Reproduce the entries below exactly, but only from the line containing "Before and after one commit to HillCat/hillcat.github.io, an" to the line containing "Also changed, not shown: 1 other file.", inclusive.

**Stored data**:
»»
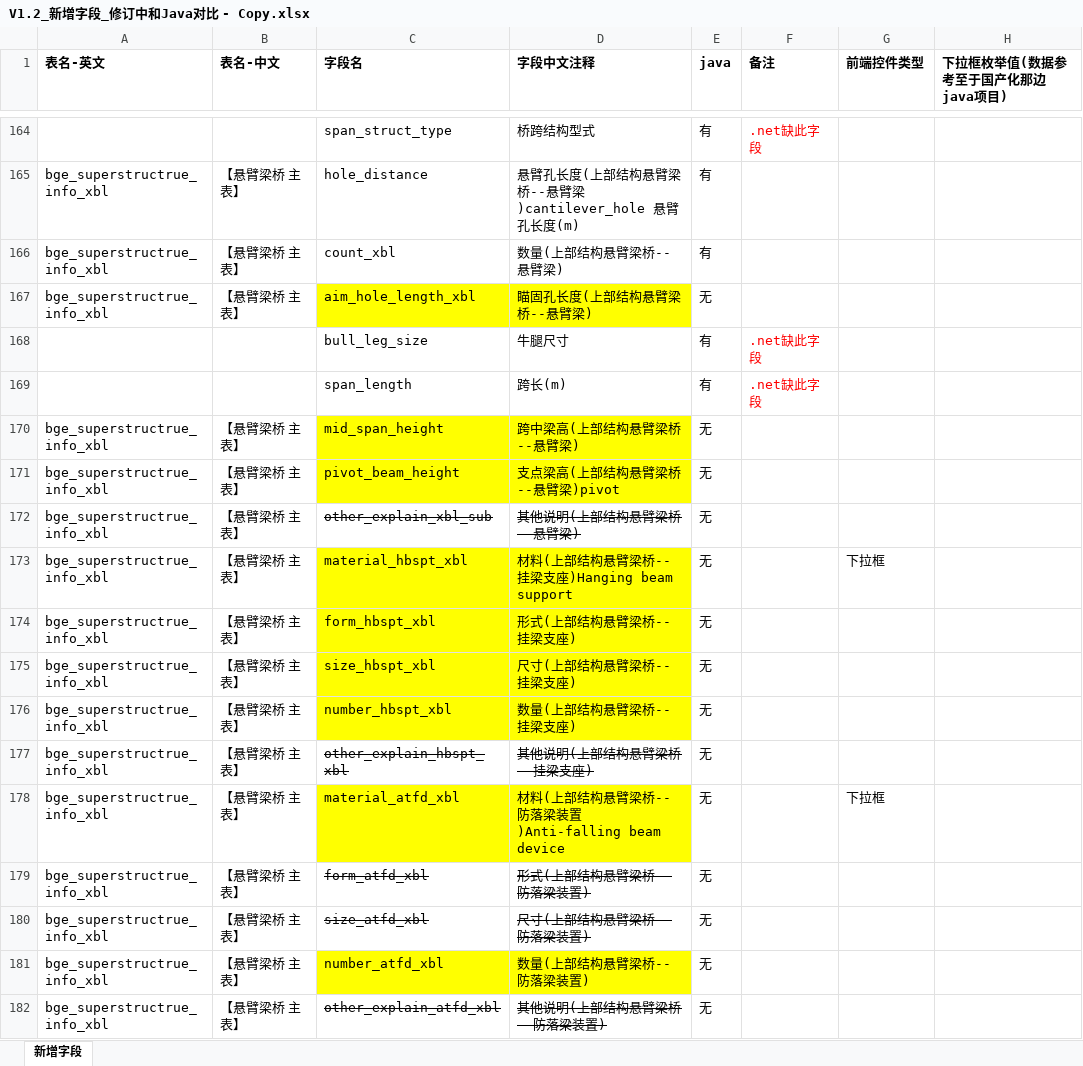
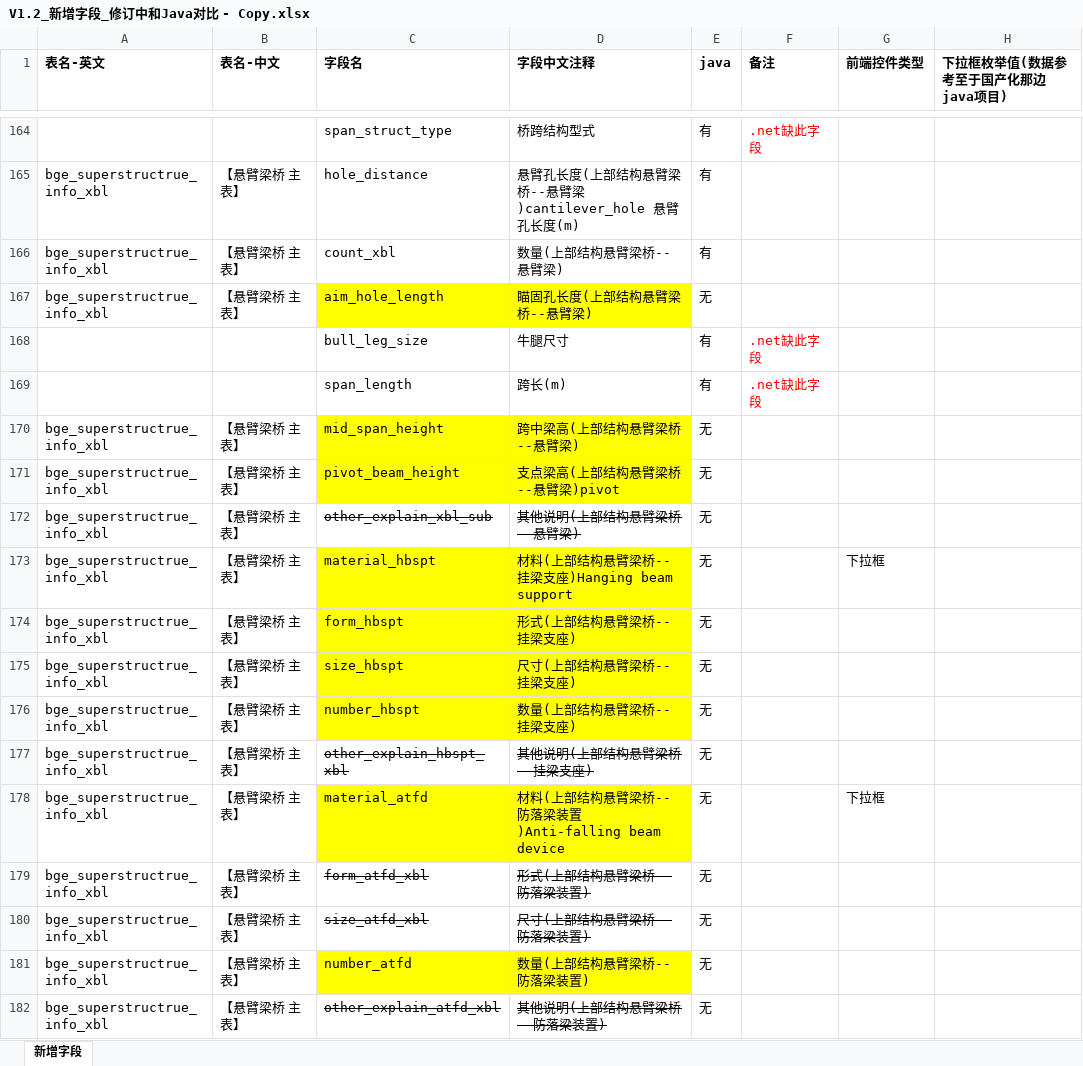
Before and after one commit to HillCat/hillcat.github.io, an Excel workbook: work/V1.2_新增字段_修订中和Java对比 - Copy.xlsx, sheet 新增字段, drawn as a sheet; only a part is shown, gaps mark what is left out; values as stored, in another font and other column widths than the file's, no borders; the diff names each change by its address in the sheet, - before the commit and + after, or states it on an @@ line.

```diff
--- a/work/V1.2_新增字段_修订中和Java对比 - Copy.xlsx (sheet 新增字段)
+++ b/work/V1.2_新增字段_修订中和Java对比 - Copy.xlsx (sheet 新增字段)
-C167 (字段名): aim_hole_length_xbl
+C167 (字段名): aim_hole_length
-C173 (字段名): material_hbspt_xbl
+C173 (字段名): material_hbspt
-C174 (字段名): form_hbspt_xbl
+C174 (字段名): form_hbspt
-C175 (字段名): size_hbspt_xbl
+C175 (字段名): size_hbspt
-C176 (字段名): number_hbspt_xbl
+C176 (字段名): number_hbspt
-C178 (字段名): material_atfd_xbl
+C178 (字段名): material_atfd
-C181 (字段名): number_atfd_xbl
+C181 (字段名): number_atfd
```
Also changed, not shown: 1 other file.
««
»»
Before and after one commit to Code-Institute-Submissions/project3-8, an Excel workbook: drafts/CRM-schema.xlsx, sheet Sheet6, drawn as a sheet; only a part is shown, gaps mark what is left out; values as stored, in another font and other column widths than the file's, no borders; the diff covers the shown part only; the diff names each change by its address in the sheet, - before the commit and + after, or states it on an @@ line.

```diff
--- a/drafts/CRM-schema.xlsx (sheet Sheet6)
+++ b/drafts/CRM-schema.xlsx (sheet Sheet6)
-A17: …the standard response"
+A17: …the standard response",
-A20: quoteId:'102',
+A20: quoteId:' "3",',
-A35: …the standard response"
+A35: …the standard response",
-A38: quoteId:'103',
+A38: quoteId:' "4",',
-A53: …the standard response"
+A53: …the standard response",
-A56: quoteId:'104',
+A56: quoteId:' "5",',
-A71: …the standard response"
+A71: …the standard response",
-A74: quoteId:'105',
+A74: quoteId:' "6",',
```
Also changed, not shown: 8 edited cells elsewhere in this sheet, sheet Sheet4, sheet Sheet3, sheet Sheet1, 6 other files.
««
**ANSWER BOX**:
Before and after one commit to HillCat/hillcat.github.io, an Excel workbook: work/V1.2_新增字段_修订中和Java对比 - Copy.xlsx, sheet 新增字段, drawn as a sheet; only a part is shown, gaps mark what is left out; values as stored, in another font and other column widths than the file's, no borders; the diff names each change by its address in the sheet, - before the commit and + after, or states it on an @@ line.

```diff
--- a/work/V1.2_新增字段_修订中和Java对比 - Copy.xlsx (sheet 新增字段)
+++ b/work/V1.2_新增字段_修订中和Java对比 - Copy.xlsx (sheet 新增字段)
-C167 (字段名): aim_hole_length_xbl
+C167 (字段名): aim_hole_length
-C173 (字段名): material_hbspt_xbl
+C173 (字段名): material_hbspt
-C174 (字段名): form_hbspt_xbl
+C174 (字段名): form_hbspt
-C175 (字段名): size_hbspt_xbl
+C175 (字段名): size_hbspt
-C176 (字段名): number_hbspt_xbl
+C176 (字段名): number_hbspt
-C178 (字段名): material_atfd_xbl
+C178 (字段名): material_atfd
-C181 (字段名): number_atfd_xbl
+C181 (字段名): number_atfd
```
Also changed, not shown: 1 other file.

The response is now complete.